Activity:
Spot each line in the data below containing "border" and copy it.

Task input Block Start

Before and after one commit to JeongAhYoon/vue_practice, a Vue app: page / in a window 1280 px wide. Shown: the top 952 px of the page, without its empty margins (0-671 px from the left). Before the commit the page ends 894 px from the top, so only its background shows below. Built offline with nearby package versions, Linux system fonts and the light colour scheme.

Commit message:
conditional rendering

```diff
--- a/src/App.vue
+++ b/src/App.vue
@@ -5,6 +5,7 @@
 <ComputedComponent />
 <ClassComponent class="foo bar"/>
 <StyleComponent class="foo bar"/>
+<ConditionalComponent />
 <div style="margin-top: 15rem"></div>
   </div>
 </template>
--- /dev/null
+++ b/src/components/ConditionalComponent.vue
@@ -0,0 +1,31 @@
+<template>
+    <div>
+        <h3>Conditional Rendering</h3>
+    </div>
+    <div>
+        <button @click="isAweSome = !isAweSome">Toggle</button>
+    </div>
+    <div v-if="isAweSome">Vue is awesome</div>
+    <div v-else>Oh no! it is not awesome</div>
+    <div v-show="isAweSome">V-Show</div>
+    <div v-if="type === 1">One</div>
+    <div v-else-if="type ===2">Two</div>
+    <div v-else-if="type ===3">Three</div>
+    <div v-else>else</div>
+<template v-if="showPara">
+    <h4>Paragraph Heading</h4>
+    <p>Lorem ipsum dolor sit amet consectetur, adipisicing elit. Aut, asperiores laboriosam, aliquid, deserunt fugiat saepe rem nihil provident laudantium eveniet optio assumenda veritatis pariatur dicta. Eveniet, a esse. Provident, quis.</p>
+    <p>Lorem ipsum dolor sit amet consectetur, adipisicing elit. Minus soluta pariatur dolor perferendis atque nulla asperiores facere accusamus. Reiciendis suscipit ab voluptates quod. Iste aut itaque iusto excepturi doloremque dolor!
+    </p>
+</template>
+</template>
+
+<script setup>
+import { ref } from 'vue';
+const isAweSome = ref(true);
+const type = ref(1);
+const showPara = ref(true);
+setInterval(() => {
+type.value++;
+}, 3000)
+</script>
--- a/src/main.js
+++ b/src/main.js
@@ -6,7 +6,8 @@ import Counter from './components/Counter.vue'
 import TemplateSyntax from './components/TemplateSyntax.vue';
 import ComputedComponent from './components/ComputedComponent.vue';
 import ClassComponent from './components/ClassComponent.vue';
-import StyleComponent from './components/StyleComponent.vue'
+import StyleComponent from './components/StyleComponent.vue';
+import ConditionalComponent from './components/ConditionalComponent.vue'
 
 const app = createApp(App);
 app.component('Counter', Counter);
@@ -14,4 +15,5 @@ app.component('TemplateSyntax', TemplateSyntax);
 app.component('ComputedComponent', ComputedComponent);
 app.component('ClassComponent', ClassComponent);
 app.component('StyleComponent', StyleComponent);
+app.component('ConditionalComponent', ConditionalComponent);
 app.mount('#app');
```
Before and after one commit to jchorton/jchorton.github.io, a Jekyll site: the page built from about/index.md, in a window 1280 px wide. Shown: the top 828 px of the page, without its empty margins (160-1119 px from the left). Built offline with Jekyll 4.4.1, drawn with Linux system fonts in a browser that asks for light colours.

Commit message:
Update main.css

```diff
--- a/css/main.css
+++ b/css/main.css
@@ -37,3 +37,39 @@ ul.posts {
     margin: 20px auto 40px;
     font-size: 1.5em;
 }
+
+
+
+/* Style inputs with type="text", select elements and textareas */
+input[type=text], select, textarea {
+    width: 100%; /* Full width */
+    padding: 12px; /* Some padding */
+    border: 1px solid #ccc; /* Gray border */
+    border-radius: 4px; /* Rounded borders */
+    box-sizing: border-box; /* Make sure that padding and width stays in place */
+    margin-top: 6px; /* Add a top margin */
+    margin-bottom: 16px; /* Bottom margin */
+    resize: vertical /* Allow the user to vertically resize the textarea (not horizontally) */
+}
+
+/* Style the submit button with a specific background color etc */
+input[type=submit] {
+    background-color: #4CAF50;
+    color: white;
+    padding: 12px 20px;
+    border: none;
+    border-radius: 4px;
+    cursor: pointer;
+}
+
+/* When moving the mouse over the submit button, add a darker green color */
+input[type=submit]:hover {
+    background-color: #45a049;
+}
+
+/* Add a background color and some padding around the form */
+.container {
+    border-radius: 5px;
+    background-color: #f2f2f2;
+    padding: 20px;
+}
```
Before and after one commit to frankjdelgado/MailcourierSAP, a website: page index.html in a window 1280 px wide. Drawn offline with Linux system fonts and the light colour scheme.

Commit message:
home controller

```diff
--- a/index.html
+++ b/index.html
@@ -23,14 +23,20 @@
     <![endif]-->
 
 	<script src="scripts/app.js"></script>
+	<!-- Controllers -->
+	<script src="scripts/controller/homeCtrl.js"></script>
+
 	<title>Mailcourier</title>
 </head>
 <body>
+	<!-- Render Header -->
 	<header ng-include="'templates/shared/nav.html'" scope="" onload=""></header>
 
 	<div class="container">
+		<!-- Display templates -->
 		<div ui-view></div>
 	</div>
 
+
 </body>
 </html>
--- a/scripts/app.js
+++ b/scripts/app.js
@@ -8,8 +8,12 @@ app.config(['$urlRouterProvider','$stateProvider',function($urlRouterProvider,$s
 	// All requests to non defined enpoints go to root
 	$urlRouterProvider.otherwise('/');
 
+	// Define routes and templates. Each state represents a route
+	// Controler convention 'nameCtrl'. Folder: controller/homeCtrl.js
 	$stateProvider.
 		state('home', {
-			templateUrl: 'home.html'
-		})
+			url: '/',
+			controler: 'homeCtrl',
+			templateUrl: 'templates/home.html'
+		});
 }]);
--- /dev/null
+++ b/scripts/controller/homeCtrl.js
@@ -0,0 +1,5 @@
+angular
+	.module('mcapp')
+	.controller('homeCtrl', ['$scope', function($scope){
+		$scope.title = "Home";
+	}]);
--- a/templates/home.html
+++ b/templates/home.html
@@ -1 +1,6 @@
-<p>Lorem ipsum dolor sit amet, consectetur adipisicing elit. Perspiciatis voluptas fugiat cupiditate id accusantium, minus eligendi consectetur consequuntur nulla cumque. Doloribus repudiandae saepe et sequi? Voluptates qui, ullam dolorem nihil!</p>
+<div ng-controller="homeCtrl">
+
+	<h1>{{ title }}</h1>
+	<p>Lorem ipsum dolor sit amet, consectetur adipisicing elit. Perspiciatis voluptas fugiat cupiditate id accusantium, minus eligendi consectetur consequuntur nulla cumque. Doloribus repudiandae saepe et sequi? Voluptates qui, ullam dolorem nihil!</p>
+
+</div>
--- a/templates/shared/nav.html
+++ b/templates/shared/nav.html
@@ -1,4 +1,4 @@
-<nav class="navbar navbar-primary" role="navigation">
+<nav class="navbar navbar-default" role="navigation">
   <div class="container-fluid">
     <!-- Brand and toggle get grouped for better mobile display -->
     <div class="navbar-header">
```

Task input Block End

Exercise output:
+    border: 1px solid #ccc; /* Gray border */
+    border-radius: 4px; /* Rounded borders */
+    box-sizing: border-box; /* Make sure that padding and width stays in place */
+    border: none;
+    border-radius: 4px;
+    border-radius: 5px;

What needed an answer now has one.